The introduction of John Smoltz as a member of the 2009 Boston Red Sox certainly seemed to warm the hearts of many true blue Sox fans in the midst of a cold and blustery New England winter. The management seemed flushed with its own success. After all , January 2009 will also be remembered as the month Theo Epstein cornered the market on Rocco Baldelli to come play outfield in Fenway. Oh and don’t forget this was the same month in which, the deserving but perpetually overlooked Jim Rice, finally got credit for the extraordinary baseball career he had in Boston with an invitation to the National Baseball Hall of Fame in Cooperstown, NY. Being able to introduce John Smoltz holding jersey #29, wearing a Red Sox cap and smiling broadly just really put the frosting on the cake. Or did it?

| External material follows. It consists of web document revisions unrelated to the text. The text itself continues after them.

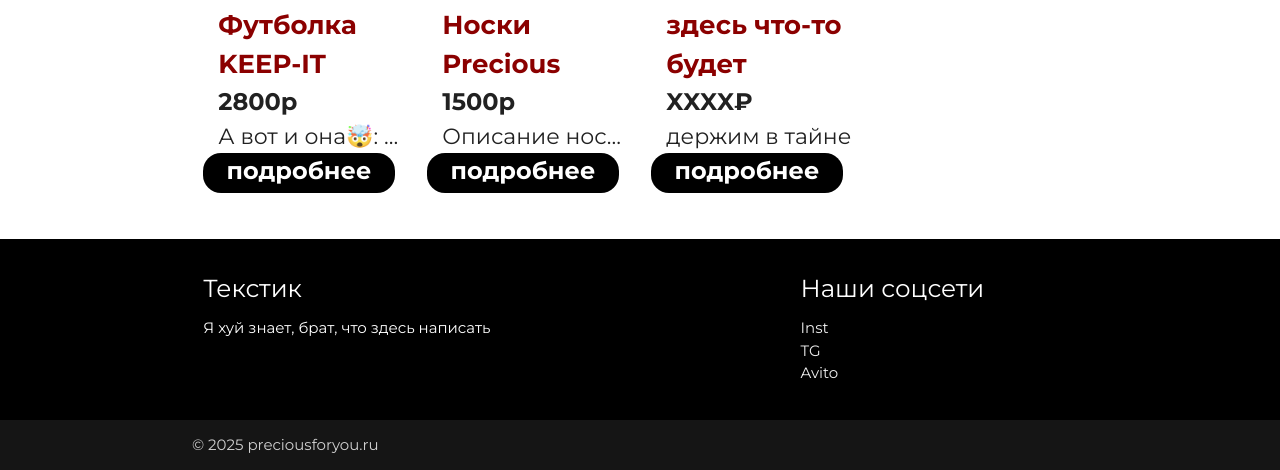
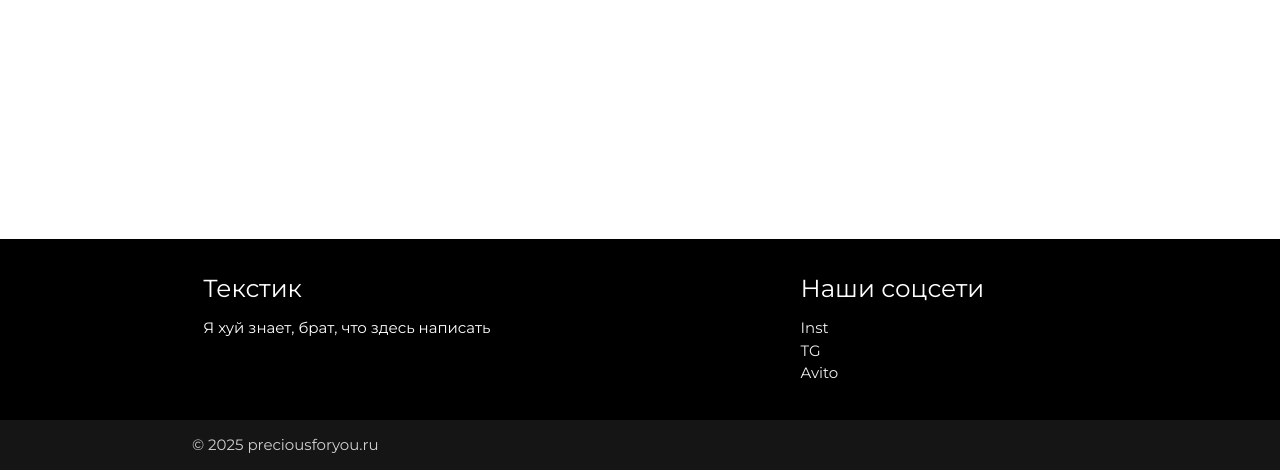
Before and after one commit to V1rucov/precious, a Flask app: page / in a window 1280 px wide. Shown: the part 2416-2886 px from the top of the page. Run offline with Flask 3, Linux system fonts and the light colour scheme; data that the repository does not hold is empty; some libraries are stand-ins or nearby versions.

Commit message:
ldsfjhgo8w4lijgawte

```diff
--- a/products/Носки Precious/desc.txt
+++ b/products/Носки Precious/desc.txt
@@ -1 +1 @@
-Описание носков
+Удобные повседневные носочки
--- a/products/Носки Precious/price.txt
+++ b/products/Носки Precious/price.txt
@@ -1 +1 @@
-1500р
+500р
--- a/templates/index.html
+++ b/templates/index.html
@@ -177,16 +177,6 @@
     <div id="collection-block" class="main container" style="min-height: 100vh;">
         <div class="row">
 
-            <div class="col s12 m6 l4 xl3">
-                <div class="product_wrapper">
-                    <img class=" product_image" src="static/ph3.png">
-                    <p class="product_name">здесь что-то будет</p>
-                    <p class="product_price">XXXX₽</p>
-                    <p class="product_desc truncate">держим в тайне</p>
-                    <div class="buy_button center-align">подробнее</div>
-                </div>
-            </div>
-
             {% for product in products %}
                 <div class="col s12 m6 l4 xl3">
                     <div class="product_wrapper">
@@ -205,16 +195,6 @@
                     </div>
                 </div>
             {% endfor %}
-
-            <div class="col s12 m6 l4 xl3">
-                <div class="product_wrapper">
-                    <img class=" product_image" src="static/ph3.png">
-                    <p class="product_name">здесь что-то будет</p>
-                    <p class="product_price">XXXX₽</p>
-                    <p class="product_desc truncate">держим в тайне</p>
-                    <div class="buy_button center-align">подробнее</div>
-                </div>
-            </div>
 
         </div>
     </div>
```
Also changed, not shown: products/Носки Precious/photo_2025-01-18_22-44-22.jpg (deleted), products/Футболка KEEP-IT/ph6.jpg (deleted), products/Футболка KEEP-IT/ph7.jpg (deleted).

While all seemed mellow in what the locals like to call “Red Sox Nation”, the pesky little doubts began to pop up here there and everywhere. After all for some Boston fans, despite the recent story of Red Sox success, memories of the long dark years without playoff appearances or wins and the prolonged dry spell without a World Series banner coming to town.
Red Sox fans have earned the right to be suspicious of all new pitching acquisitions. To Even the casual observer it appears that the Sox do seem to have a penchant for picking up and sticking with recently rehabbed pitchers. Most recently Curt Schilling, who won the hearts of the fans with his gutsy World Series appearances capped by the famous “blood sock” event, has demonstrated aptly that when pitchers are injured and they are in their twilight years, it is a real gamble to hitch your playoff hopes to their full and healthy return to the pitching rotation. Most fans also recall the unfulfilled promise of the signing of Bret Saberhagen, who had great stats in his past but in Boston was a constant visitor to the DL.
Fewer clouds hang over young stars, like Sox hurler Josh Beckett who while still in this 20’s has shown evidence of blister problems on his pitching hand and recurring back spasms. While he cost the Sox by having several stints on the DL he is young and much more likely to achieve full healing from ailments as they occur.
Unfortuantely John Smoltz is more likely to find himself in the Schilling/Saberhagen than in the Beckett category of pitcher. John Smoltz is decidedly not in his twenties. Instead he has put more than twenty years in on the hill, which also translates to 20 years of wear and tear on his pitching equipment – his body. As great a pitching past as John Smoltz can honestly claim, which is considerable, he must also own up to 42 years of age come May and major shoulder surgery last year. In simple baseball terms that’s two strikes. Should the Red Sox really place their playoff hopes literally on the shoulder of a comeback try by John Smoltz? The more folks read about the surgery and the age factors the more nay sayers are likely to surface in Boston.
Of course there will be a healthy positive response among Red Sox fans who have also watched the magic of John Smoltz over the last 20 years while he has bedazzled Atlanta Braves fans. Smoltz has been a maestro on the mound there is no doubt about that. He is after all a Cy Young Award winner and a sure thing for the Hall of Fame.
Supporters will gleefully point to scads of statistics about appearances, strikeouts and the rather unusual combination of successful starting and relieving performances chaulked up by John Smoltz. This is a man who seems capable of filling whatever gap may appear in the Sox pitching squad with skill, finesse and experience. John Smoltz is no ordinary performer and those who see him as a possible star come October have confidence that John Smoltz is the man to fill the spot.
The Sox are excited about their acquisition and they are taking all the right steps in insure that John Smoltz will be ready to go during late and post season competition. They have slowed down his rehab and fully intended to give him all the time he needs to get ready to come back at 100%. Don’t expect to see John Smoltz on opening day or even in the month of April. But if all goes well maybe Smoltz will appear fully rehabbed and ready to dominate batters especially during the second season in October. .
In the meantime Red Sox owners and fans alike can torture themselves with anticipation about whether or not the John Smoltz acquisition will turn out to be another Theo Epstein master stroke or simply an infatuation with an unhappy ending. Betting men and women all over Boston are going with the master stroke concept.